US inflation falls in May on dip in gasoline prices
Falling US gasoline prices drove both inflation and retail sales down in May, according to government data released Wednesday.
The figures came out just hours before the Federal Reserve concludes its two-day monetary policy meeting and is widely expected to increase interest rates, despite weak inflation and tepid wage growth.
The Consumer Price Index, which tracks changes in the cost of household goods and services, declined 0.1 percent compared to April -- largely driven by 6.4 percent drop in the cost of fuel at the pump, according the to the Labor Department.
Meanwhile, retail sales dropped a surprising 0.3 percent in May, also due in part to falling gasoline prices, as Americans also bought fewer appliances and electronics, the Commerce Department reported.
Analysts had projected CPI to be flat, and retail sales to rise 0.1 percent.
Excluding the food and fuel categories, which can see big swings from month to month, CPI rose 0.1 percent.
The 12-month overall price measure fell below the Fed's two percent target to 1.9 percent last month, continuing a steady decline since February, while the core, which has been falling since January, slipped another two-tenths to 1.7 percent.
Retail sales were still down 0.3 percent even after excluding the more volatile food and cars categories, the first decline for the core measure since August.
Auto sales remained sluggish for the month, falling 0.2 percent in May, while sales at electronics and appliance stores saw their largest monthly decrease in more than seven years, falling 2.8 percent for the month.
Gasoline stations saw sales fall 2.4 percent, the biggest dip since February of last year.
The shift towards internet retail continued apace, with department stores declining a full percentage point while "non-store" retailers soared another 0.8 percent for the month.

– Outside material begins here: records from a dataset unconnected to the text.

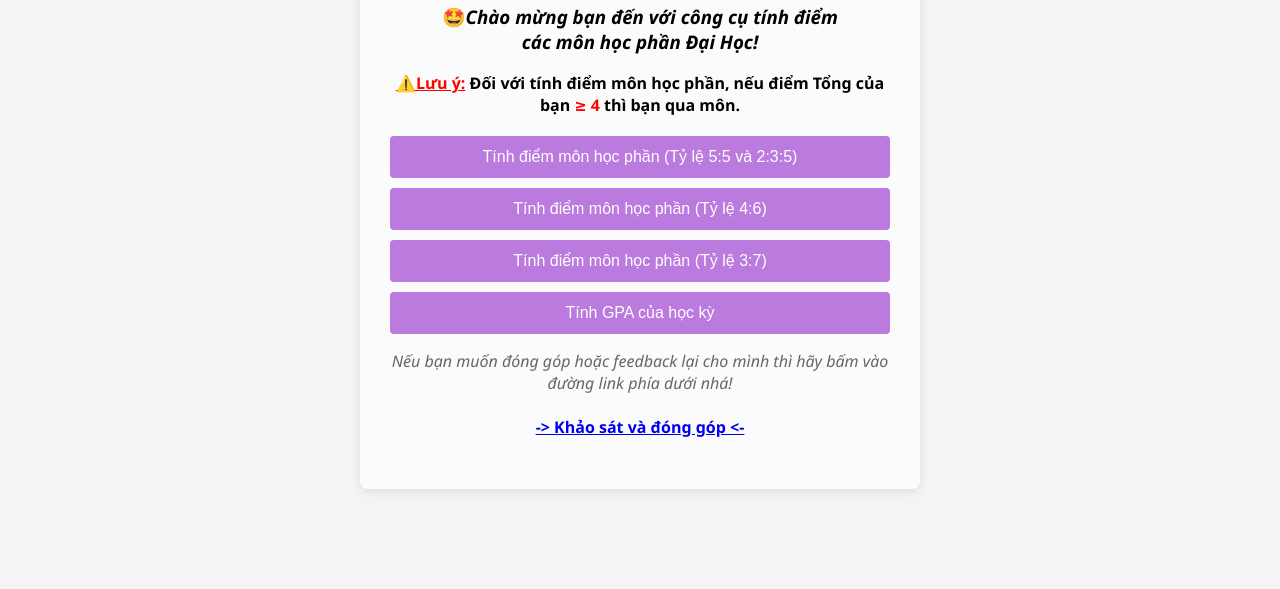
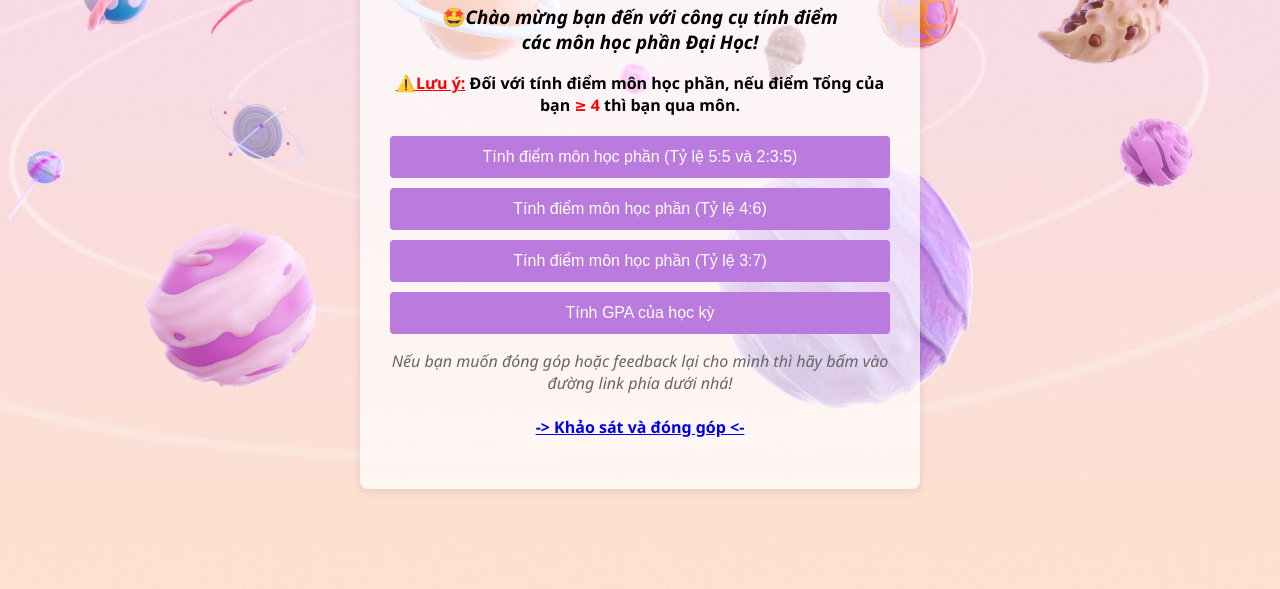
Before and after one commit to VinnyCream/Tinhdiemdaihoc.github.io, a plain HTML site: page index.html in a window 1280 px wide. Shown: the part 211-800 px from the top of the page. Drawn offline with Linux system fonts and the light colour scheme.

Commit message:
Update index.html

```diff
--- a/index.html
+++ b/index.html
@@ -7,7 +7,7 @@
     <title>Tính Điểm Môn Học Phần & GPA</title> <link rel="stylesheet" href="style.css">
     <style>
         body {
-            background-image: url('Planet_BG.jpg');
+            background-image: url('Images/Planet_BG.jpg');
             height: 100vh;
             background-size: cover;
             background-position: center;
```
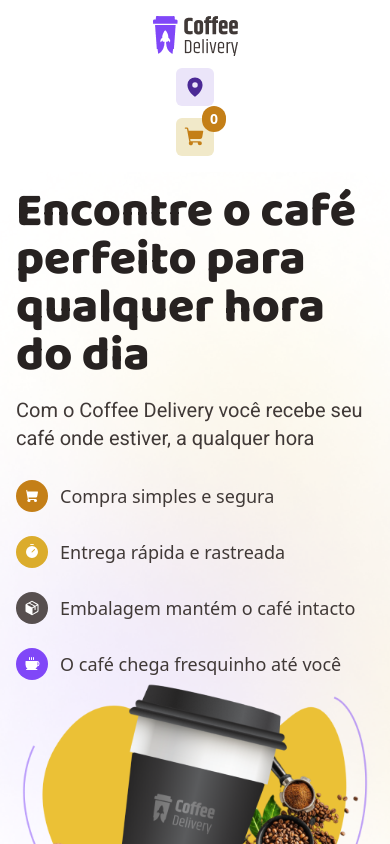
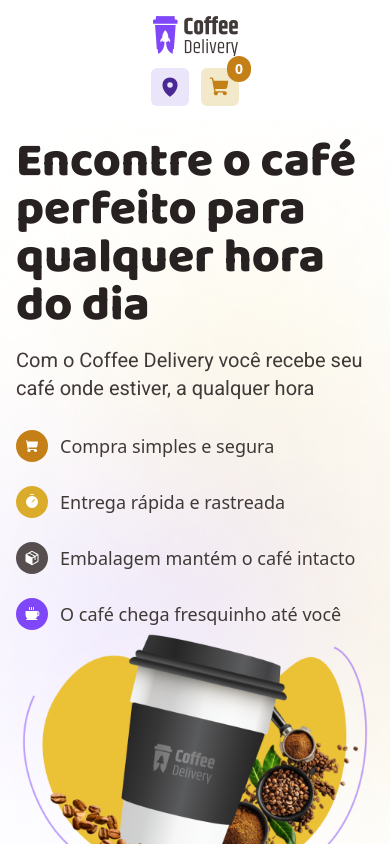
Before and after one commit to Murillou/coffee-delivery, a React (Vite) app: page / in a window 390 px wide. Shown: the top 844 px of the page. Built offline with nearby package versions, Linux system fonts and the light colour scheme; no server answers.

Commit message:
feat: ajustar layout do header

```diff
--- a/src/components/Header/Header.tsx
+++ b/src/components/Header/Header.tsx
@@ -54,7 +54,7 @@
           </div>
         </NavLink>
 
-        <div className="flex flex-col gap-3 sm:flex-row ">
+        <div className="flex gap-3 sm:flex-row ">
           <div className="flex items-center p-2 gap-1 bg-purple-light text-purple-dark rounded-md cursor-pointer hover:bg-purple-normal hover:text-purple-light">
             <MapPin size={22} weight="fill" />
             {city && <span>{city}</span>}
```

Restaurants and bars also saw a 0.1 percent decline in May.
American consumers forked out a total of $473.8 billion for the month, 3.8 percent above May of last year.
© 2017 AFP